Guest writer Jodie Chan is quite possibly the most hardline carnivore we have met. For her third report, she took one of Selectism’s managing editors, Jeff Carvalho, to a beer and butcher shop in Midtown East that is aptly named for her purposes: The Cannibal.
Unassumingly tucked between Park and Lexington on 29th street, The Cannibal describes itself as “a café and retail shop by day [where you can lay your hands not only on some of the most delicious animal parts the city has to offer, but also non edible stuff like bike jerseys and other cycling gear] and charcuterie/small plates joint by night.” Animal parts and 450 beers, did you say? I’m in.
Photography: Jodie Chan
Read about her virtues of bone marrow and survey some shots of various dishes after the jump…
The doorstopper at the entry way is a keg—promising. Upon our visit on a Friday afternoon, MSNBC was blasting with updates about the Facebook IPO. At other times, Eater NY notes, the cycling-enthusiastic restaurant has been showing all of the Giro D’Italia races as well as, later in the year, the Tour de France.
I had really only come for one item: the Merguez sausage, but mercilessly it was the only thing they were out of (the Merguez dog at Épicerie Boulud is the real deal; you would need at least need, but more on that later.) A meater musn’t despair, so I gravitated towards what I thought to be the next best thing—their bone marrow.
We all know bone marrow in the medical sense is no laughing subject, donations and transplants are a matter of life and death. But consider the dish. Fattiness, juiciness, flavor and garnishing are all critical, and in my point of view, the more of all of the four, the better. The bone marrow at The Cannibal ticks all the right boxes. Served with standard slices of toasted bread, the gooiness of the bone marrow—lightly salted, paired with the tanginess and the crispiness of lemon, parsley and radish—really does create the perfect bite. The oiliness of the marrow tastes inexplicably healthy; although oozing with fat. The only other food that creates this sensation for me is unadulterated sea urchin.
The Cannibal does a great job here in not over dramatizing the dish; the marrow at Minetta Tavern, for example, while delicious and perfect on a cozy winter night, is overwhelming in size and richness. This dish here also gets me thinking about the under-usage of bone marrow in other dishes where it is not the star itself. What about bone marrow in pasta with bacon bits and arugula? Edamame doused in bone marrow reduction? Heck, bone marrow fried rice?
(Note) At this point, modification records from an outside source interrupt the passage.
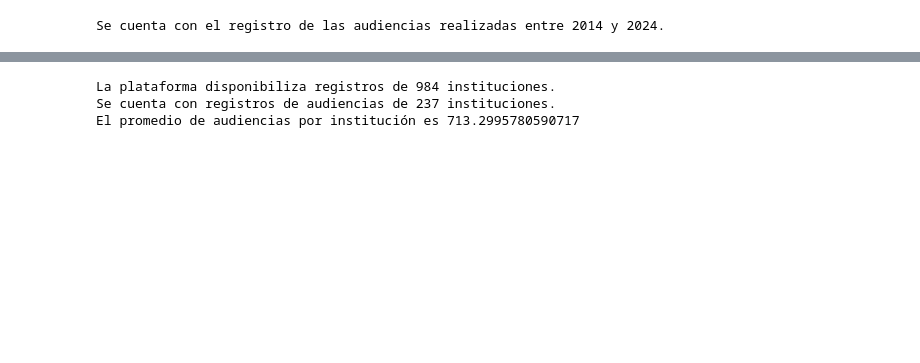
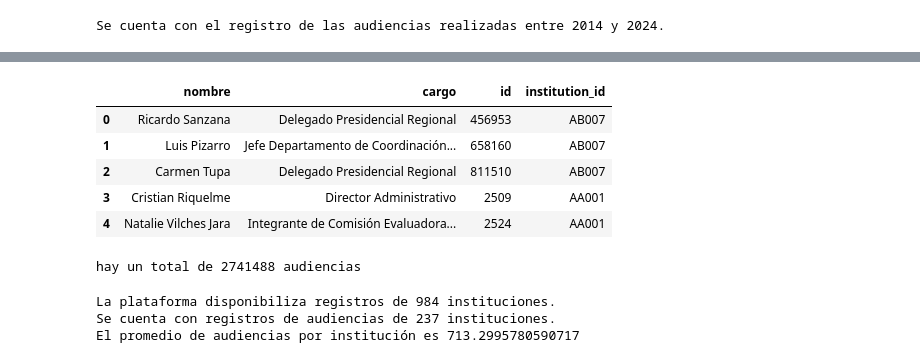
Before and after one commit to camirojasguajardo/lobby-recsys, a Jupyter notebook: data_analysis.ipynb, the cells around one changed output, grey strips where cells are left out. Drawn from its saved outputs; the diff is of its cells as text; code cells hidden in the pictures; blank space fills up the shorter version.

```diff
--- a/data_analysis.ipynb
+++ b/data_analysis.ipynb
@@ -14,3 +34,16 @@ Se cuenta con el registro de las audiencias realizadas entre 2014 y 2024.
+# %%
+passive_subjects.head()
+# %% [output]
+|  | nombre | cargo | id | institution_id |
+| 0 | Ricardo Sanzana | Delegado Presidencial Regional | 456953 | AB007 |
+| 1 | Luis Pizarro | Jefe Departamento de Coordinación... | 658160 | AB007 |
+| 2 | Carmen Tupa | Delegado Presidencial Regional | 811510 | AB007 |
+| 3 | Cristian Riquelme | Director Administrativo | 2509 | AA001 |
+| 4 | Natalie Vilches Jara | Integrante de Comisión Evaluadora... | 2524 | AA001 |
+# %%
+print("hay un total de",active_subjects.size,'audiencias')
+# %% [output]
+hay un total de 2741488 audiencias
 # %%
 print(f"La plataforma disponibiliza registros de {len(institutions.id.unique())} instituciones.")
 print(f"Se cuenta con registros de audiencias de {len(audiences.institucion_id.unique())} instituciones.")
```
Also changed, not shown: parts of 5 cells of this notebook, 5 other files.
So next time you see bone marrow on the menu, before you or your tablemates squirm and go instead for a safe hamburger, give it a try. Hopefully, you will wash it down with a pint of Kostritzer Schwarzbier while watching Cadel Evans battling it out towards the Champs-Élysées.